Miss Milray hesitated. She was thinking superficially that she had never heard Clementina say had ought, so much, if ever before. Interiorly she was recurring to a sense of something like all this before, and to the feeling which she had then that Clementina was really cold-blooded and self-seeking. But she remembered that in her former decision, Clementina had finally acted from her heart and her conscience, and she rose from her suspicion with a rebound. She dismissed as unworthy of Clementina any theory which did not account for an ideal of scrupulous and unselfish justice in her.
“That is something that nobody can say but yourself, Clementina,” she answered, gravely.
“Yes,” sighed Clementina, “I presume that is so.”
She rose, and took her little girl from Miss Milray’s knee. “Say good-bye,” she bade, looking tenderly down at her.
Miss Milray expected the child to put up her lips to be kissed. But she let go her mother’s hand, took her tiny skirts between her finger-tips, and dropped a curtsey.
“You little witch!” cried Miss Milray. “I want a hug,” and she crushed her to her breast, while the child twisted her face round and anxiously questioned her mother’s for her approval. “Tell her it’s all right, Clementina!” cried Miss Milray. “When she’s as old as you were in Florence, I’m going to make you give her to me.”
“Ah’ you going back to Florence?” asked Clementina, provisionally.
“Oh, no! You can’t go back to anything. That’s what makes New York so impossible. I think we shall go to Los Angeles.”
On her way home Clementina met a man walking swiftly forward. A sort of impassioned abstraction expressed itself in his gait and bearing. They had both entered the shadow of the deep pine woods that flanked the way on either side, and the fallen needles helped with the velvety summer dust of the roadway to hush their steps from each other. She saw him far off, but he was not aware of her till she was quite near him.

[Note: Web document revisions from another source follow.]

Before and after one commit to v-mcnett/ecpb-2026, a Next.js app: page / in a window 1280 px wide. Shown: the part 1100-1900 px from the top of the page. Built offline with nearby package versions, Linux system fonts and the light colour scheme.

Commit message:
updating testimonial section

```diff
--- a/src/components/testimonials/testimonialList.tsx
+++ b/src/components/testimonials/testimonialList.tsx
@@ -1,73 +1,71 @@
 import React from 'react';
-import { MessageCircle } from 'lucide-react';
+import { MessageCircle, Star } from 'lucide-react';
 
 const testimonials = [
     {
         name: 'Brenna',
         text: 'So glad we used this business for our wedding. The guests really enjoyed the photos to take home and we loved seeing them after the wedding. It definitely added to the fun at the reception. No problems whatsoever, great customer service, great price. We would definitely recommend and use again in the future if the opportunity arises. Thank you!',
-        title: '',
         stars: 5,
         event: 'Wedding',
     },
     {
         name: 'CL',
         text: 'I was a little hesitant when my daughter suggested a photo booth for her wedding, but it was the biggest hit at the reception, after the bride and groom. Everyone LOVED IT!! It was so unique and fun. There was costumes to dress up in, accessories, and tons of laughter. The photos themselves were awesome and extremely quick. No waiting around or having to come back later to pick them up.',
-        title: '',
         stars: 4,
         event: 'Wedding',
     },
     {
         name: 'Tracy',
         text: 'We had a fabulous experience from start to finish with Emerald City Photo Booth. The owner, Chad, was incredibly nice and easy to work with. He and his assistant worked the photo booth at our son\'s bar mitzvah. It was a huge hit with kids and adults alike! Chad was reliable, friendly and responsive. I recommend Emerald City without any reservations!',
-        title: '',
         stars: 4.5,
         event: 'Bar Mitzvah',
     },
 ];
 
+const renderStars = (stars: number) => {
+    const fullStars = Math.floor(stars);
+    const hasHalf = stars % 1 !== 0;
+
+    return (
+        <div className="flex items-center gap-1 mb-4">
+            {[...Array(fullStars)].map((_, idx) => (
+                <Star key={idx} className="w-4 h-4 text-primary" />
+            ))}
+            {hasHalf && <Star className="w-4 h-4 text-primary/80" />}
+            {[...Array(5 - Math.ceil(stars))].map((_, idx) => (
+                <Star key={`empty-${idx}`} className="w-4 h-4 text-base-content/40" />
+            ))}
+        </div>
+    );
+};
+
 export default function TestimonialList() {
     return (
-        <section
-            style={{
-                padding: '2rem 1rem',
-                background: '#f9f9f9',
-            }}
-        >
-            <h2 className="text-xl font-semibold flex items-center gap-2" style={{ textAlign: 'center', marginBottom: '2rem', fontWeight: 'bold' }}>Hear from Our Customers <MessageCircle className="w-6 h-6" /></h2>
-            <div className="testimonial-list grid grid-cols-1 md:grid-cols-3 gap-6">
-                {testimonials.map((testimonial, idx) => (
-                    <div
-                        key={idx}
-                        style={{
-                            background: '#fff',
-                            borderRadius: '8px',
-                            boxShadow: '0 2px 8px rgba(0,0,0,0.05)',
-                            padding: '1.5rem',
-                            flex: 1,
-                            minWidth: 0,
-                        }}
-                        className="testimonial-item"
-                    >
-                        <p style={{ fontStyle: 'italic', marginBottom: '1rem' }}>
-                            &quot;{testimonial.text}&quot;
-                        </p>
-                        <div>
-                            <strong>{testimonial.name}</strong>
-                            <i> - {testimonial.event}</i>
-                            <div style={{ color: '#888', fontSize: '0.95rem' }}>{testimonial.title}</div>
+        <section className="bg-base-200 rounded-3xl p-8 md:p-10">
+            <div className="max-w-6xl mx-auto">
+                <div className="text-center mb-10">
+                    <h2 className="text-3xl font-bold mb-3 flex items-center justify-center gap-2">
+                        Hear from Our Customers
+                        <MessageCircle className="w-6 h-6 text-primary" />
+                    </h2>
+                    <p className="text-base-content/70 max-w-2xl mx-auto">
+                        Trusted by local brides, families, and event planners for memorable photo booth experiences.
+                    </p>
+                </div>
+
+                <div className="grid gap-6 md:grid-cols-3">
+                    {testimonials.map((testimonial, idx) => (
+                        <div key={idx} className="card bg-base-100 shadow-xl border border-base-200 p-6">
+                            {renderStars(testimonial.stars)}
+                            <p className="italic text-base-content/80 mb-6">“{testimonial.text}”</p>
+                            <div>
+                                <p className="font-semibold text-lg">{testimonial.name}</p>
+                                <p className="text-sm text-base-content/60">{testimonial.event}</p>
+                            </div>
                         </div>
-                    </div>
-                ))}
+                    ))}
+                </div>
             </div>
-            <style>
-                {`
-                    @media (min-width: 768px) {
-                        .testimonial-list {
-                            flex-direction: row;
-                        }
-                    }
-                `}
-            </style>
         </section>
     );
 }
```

“Oh!” he said, with a start. “You filled my mind so full that I couldn’t have believed you were anywhere outside of it. I was coming to get you—I was coming to get my answer.”

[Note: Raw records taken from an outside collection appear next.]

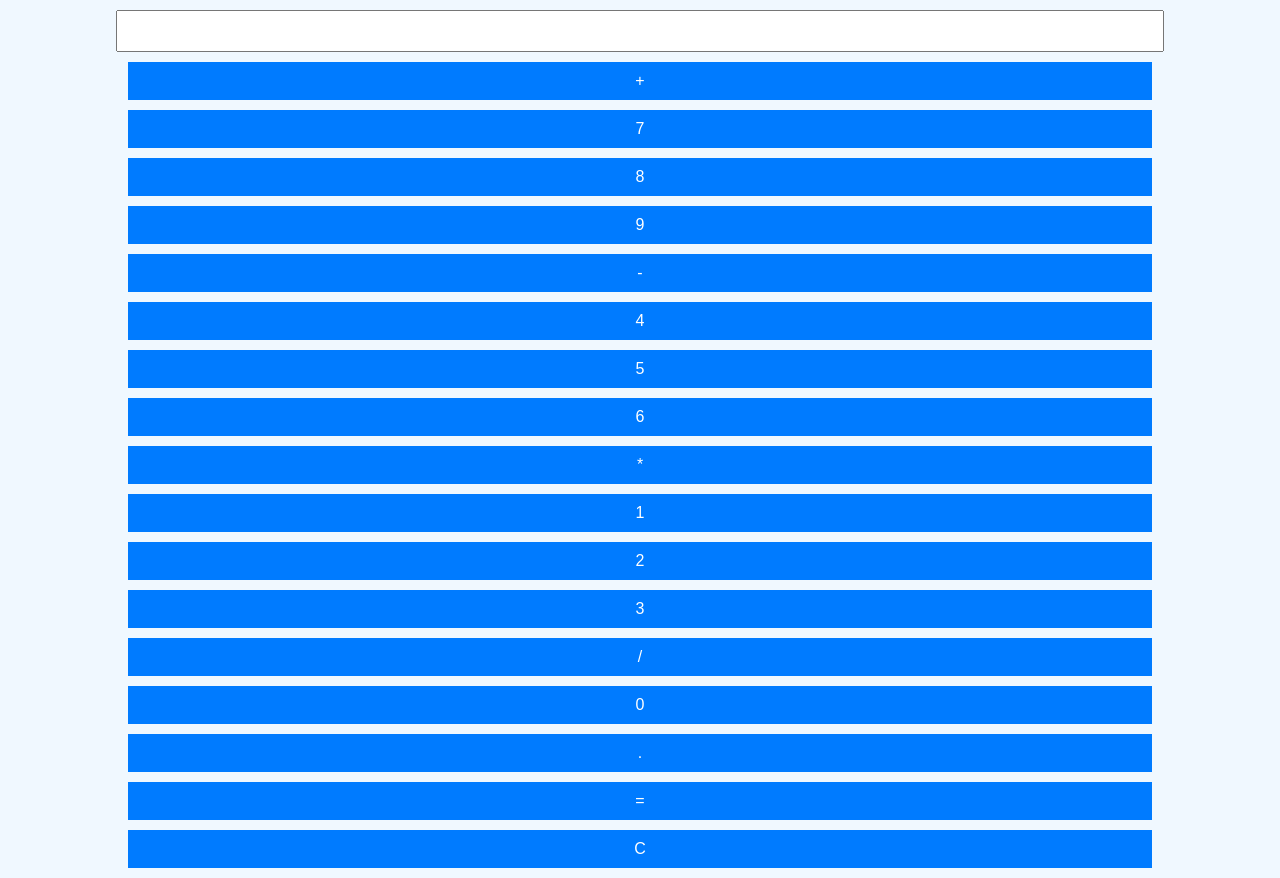
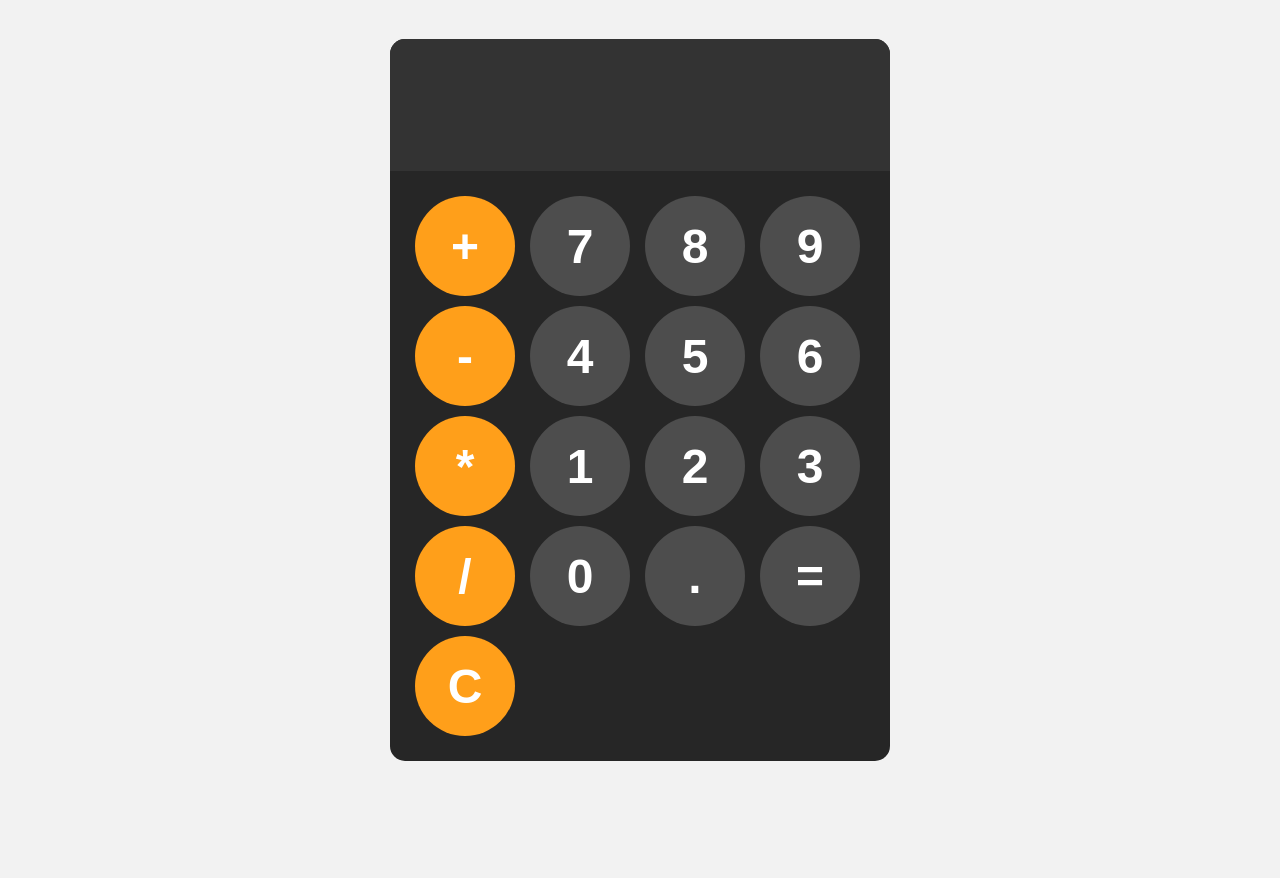
Before and after one commit to BlakeDemonvine/pendulum-simulator2, a plain HTML site: page index.html in a window 1280 px wide. After the commit the page ends 800 px from the top, so only its background shows below. Drawn offline with Linux system fonts and the light colour scheme.

Commit message:
Update styles.css

```diff
--- a/styles.css
+++ b/styles.css
@@ -1,59 +1,59 @@
-body {
+body{
+  margin: 0;
+  display: flex;
+  justify-content: center;
+  align-items: center;
+  height: 100vh;
+  background-color: hsl(0, 0%, 95%);
+}
+#calculator{
   font-family: Arial, sans-serif;
-  text-align: center;
-  margin: 0;
-  padding: 0;
-  background-color: #f0f8ff;
+  background-color: hsl(0, 0%, 15%);
+  border-radius: 15px;
+  max-width: 500px;
+  overflow: hidden;
 }
+#display{
+  width: 100%;
+  padding: 20px;
+  font-size: 5rem;
+  text-align: left;
+  border: none;
+  background-color: hsl(0, 0%, 20%);
+  color: white;
 
-.container {
-  width: 80%;
-  margin: 0 auto;
-  padding: 20px;
-  background-color: white;
-  box-shadow: 0 4px 10px rgba(0, 0, 0, 0.1);
-  border-radius: 10px;
 }
+#keys{
+  display: grid;
+  grid-template-columns: repeat(4,1fr);
+  gap: 10px;
+  padding: 25px;
 
-input, button {
-  display: block;
-  margin: 10px auto;
-  padding: 10px;
-  width: 80%;
-  font-size: 16px;
 }
+button{
+  width : 100px;
+  height : 100px;
+  border-radius: 50px;
+  border: none;
+  background-color: hsl(0, 0%, 30%);
+  color: white;
+  font-size: 3rem;
+  font-weight: bold;
+  cursor: pointer;
 
-canvas {
-  display: block;
-  margin: 20px auto;
-  max-width: 100%;
 }
-
-button {
-  background-color: #007BFF;
-  color: white;
-  border: none;
-  cursor: pointer;
+button:hover{
+  background-color: hsl(0, 0%, 40%);
 }
-
-button:hover {
-  background-color: #0056b3;
+button:active{
+  background-color: hsl(0, 0%, 50%);
 }
-
-label {
-  display: block;
-  margin: 10px auto;
-  font-weight: bold;
+.operator-btn{
+  background-color: hsl(35, 100%, 55%);
 }
-
-h2, h3 {
-  color: #333;
+.operator-btn:hover{
+  background-color: hsl(35, 100%, 65%);
 }
-
-.subtitle {
-  font-size: 17px;
-  color: gray;
-  text-align: center;
-  margin-top: 0;
-  margin-bottom: 20px;
+.operator-btn:active{
+  background-color: hsl(35, 100%, 75%);
 }
```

Gregory had grown distinctly older. Sickness and hardship had left traces in his wasted face, but the full beard he wore helped to give him an undue look of age.
“I don’t know,” said Clementina, slowly, “as I’ve got an answa fo’ you, Mr. Gregory—yet.”

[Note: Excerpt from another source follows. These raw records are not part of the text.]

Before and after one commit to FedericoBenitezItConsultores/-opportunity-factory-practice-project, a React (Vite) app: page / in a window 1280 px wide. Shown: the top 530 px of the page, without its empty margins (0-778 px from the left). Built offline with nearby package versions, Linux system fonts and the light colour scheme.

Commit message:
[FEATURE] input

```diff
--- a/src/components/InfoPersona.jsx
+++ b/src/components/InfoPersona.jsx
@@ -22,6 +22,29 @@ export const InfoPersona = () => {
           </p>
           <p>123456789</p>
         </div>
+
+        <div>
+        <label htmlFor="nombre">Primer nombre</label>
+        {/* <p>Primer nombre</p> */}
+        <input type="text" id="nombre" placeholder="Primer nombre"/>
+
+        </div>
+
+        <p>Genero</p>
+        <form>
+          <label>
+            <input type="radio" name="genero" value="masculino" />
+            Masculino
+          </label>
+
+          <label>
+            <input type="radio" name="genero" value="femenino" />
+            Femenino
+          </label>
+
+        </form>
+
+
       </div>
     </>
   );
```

“No answer is better that the one I am afraid of!”
“Oh, I’m not so sure of that,” she said, with gentle perplexity, as she stood, holding the hand of her little girl, who stared shyly at the intense face of the man before her.
“I am,” he retorted. “I have been thinking it all ever, Clementina. I’ve tried not to think selfishly about it, but I can’t pretend that my wish isn’t selfish. It is! I want you for myself, and because I’ve always wanted you, and not for any other reason. I never cared for any one but you in the way I cared for you, and—”